A man holds a board for an "Irish Fortune Teller," in the O'Connell Street shopping district in Dublin, Ireland. Harsh measures have been taken to get the country out of debt, but the future is still uncertain. - 

Steve Chiotakis: U.S. Treasury Secretary Tim Geithner is in Europe today -- part of a three day visit urging leaders to take bold action to save the continent's economy and the euro. Geithner's visit comes just a day after Ireland announced nearly $2 billion in stiff budget cuts. It's been a year since Ireland had to be bailed out by its European neighbors.

Austin Hughes is chief economist at KBC Bank in Ireland. He's with us now from Dublin. Hi Austin.

Austin Hughes: Good morning.

 Chiotakis: I know Ireland has just unvield this newest round of cuts, and you know, we’ve seen a lot of other measures taken so far. Is Ireland’s economy getting back on track?

Hughes: I think it’s too early to say we’re getting back on track, but it's certainly weathered a good deal of the storm. The cuts that we’re announcing in this budget are just the latest installment. They account to about 2.5 percent of Ireland’s GDP this year. We’ve had a sharp enough hit to personal incomes you can imagine; unemployment has risen. So it’s been fairly tough, but there are some signs that the Irish economy is beginning to stabilize.

Chiotakis: How has life changed, you do think, for everyday Irish folks?

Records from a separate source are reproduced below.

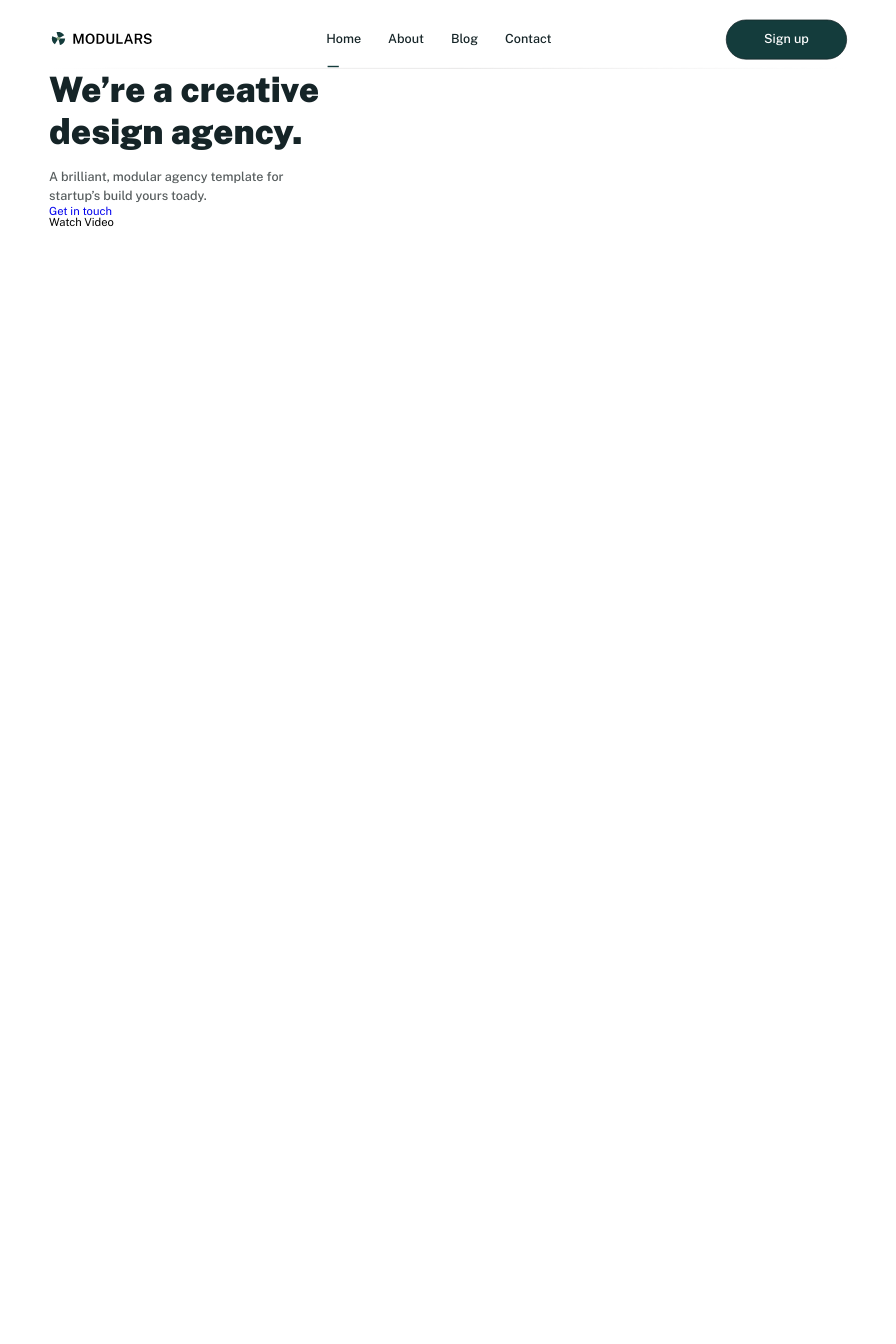
Repository: Learncode-every-day/Project-3.1
Page: index.html
These files come from the project's save history. The page is drawn as it stood at one moment and after the next save; the edit follows.
The browser window is 1280 px wide. The pictures show the part of the page from y = 0 to 1920 px (the page is 5015 px tall), at 70% of full size.

Above is the page before, as saved 2024-06-22 15:43:35.

After the next save:
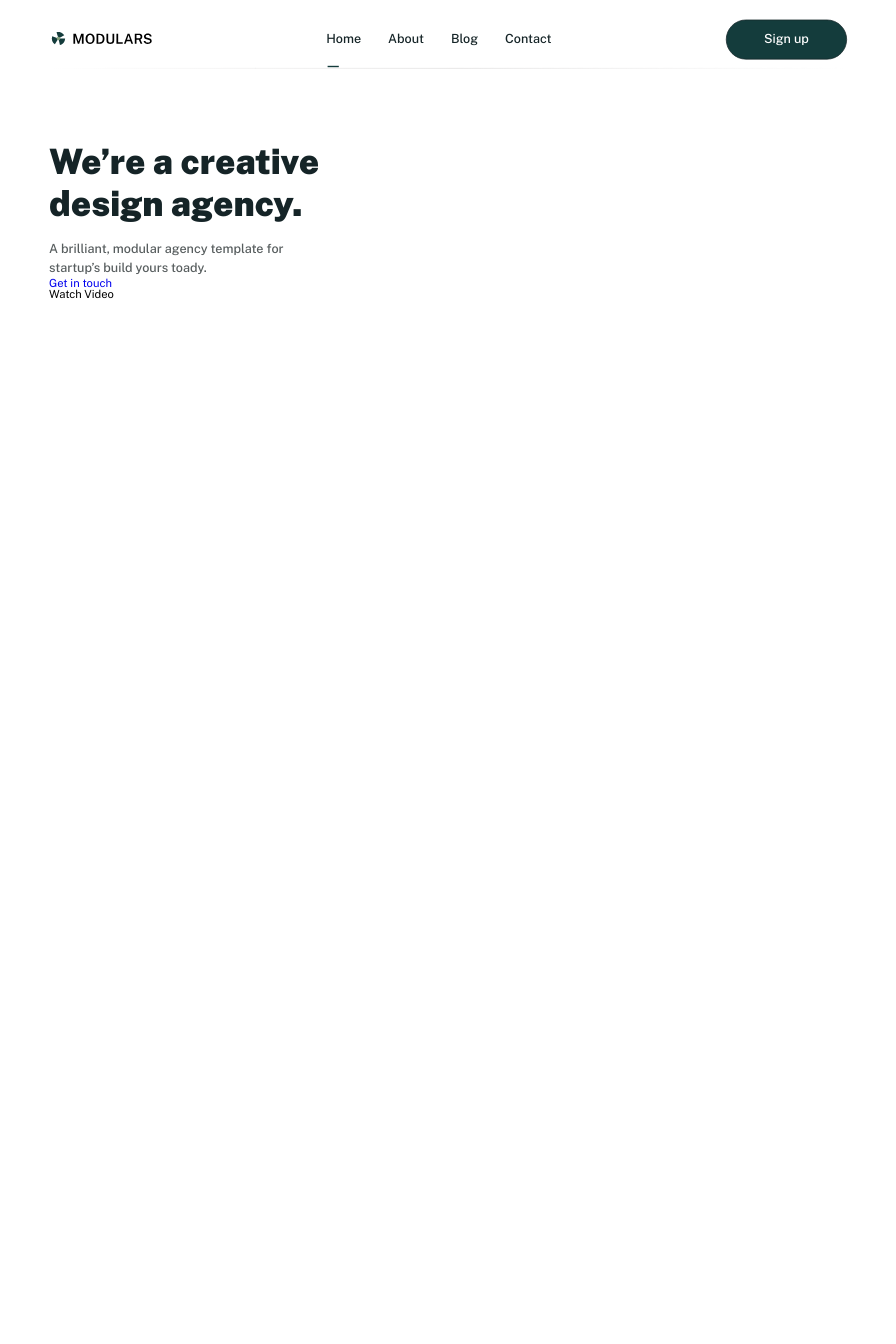
Saved 23 s later.
--- a/assets/css/style.css
+++ b/assets/css/style.css
@@ -124,6 +124,7 @@
 }
 
 .hero__heading {
+    margin-top: 103px;
     color: var(--primary-color);
     font-size: 5rem;
     font-weight: 800;
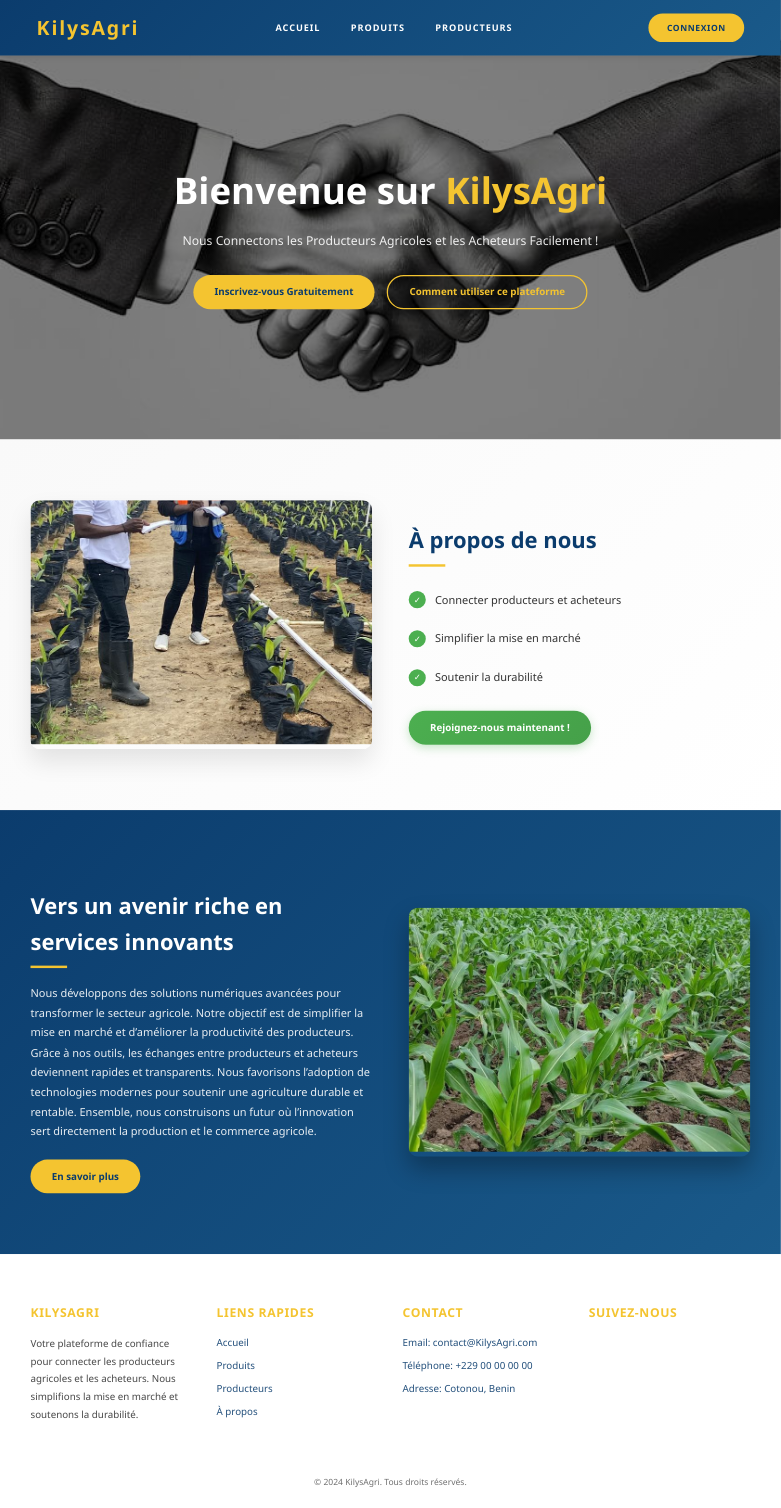
Repository: KILAYOSSI/projetdesoutenance
Page: templates/home/index.html.twig
These files come from the project's save history. The page is drawn as it stood at one moment and after the next save; the edit follows.
The browser window is 1280 px wide. The pictures show the whole page, at 61% of full size.
The page is a Twig template of a Symfony application; nobody is signed in and links lead nowhere. The template is opened directly, without the code that normally fills it, so the values that code supplies are empty.

Above is the page before, as saved 2026-02-25 16:27:18.

After the next save:
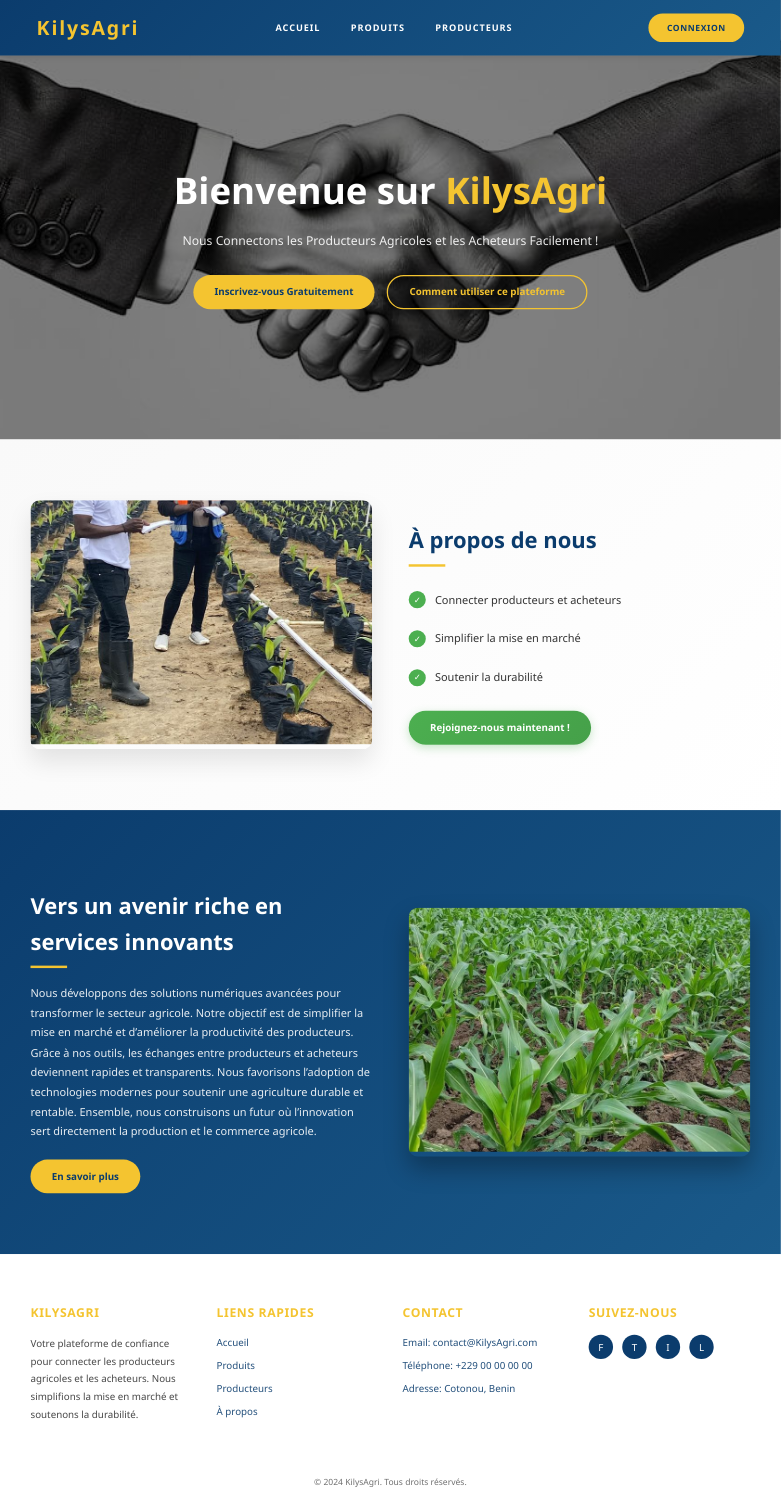
Saved 76 s later.
--- a/public/css/style.css
+++ b/public/css/style.css
@@ -459,7 +459,7 @@ body {
     justify-content: center;
     width: 40px;
     height: 40px;
-    background: rgba(255,255,255,0.1);
+    background: #0b3c6d;
     border-radius: 50%;
     color: white;
     text-decoration: none;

Hughes: It’s changed dramatically. We have about 15 percent fewer people at work -- that’s a massive decline in headcount. It’s a reduction in numbers at work of a scale that hasn’t been seen in most other countries. Alongside that, we’ve had very significant tax increases, we’ve had major reductions in welfare entitlements -- so it’s been a very, very tough time.

Chiotakis: Austin from KBC Bank in Ireland, in Dublin. Thank you, Austin.

Hughes: All the best.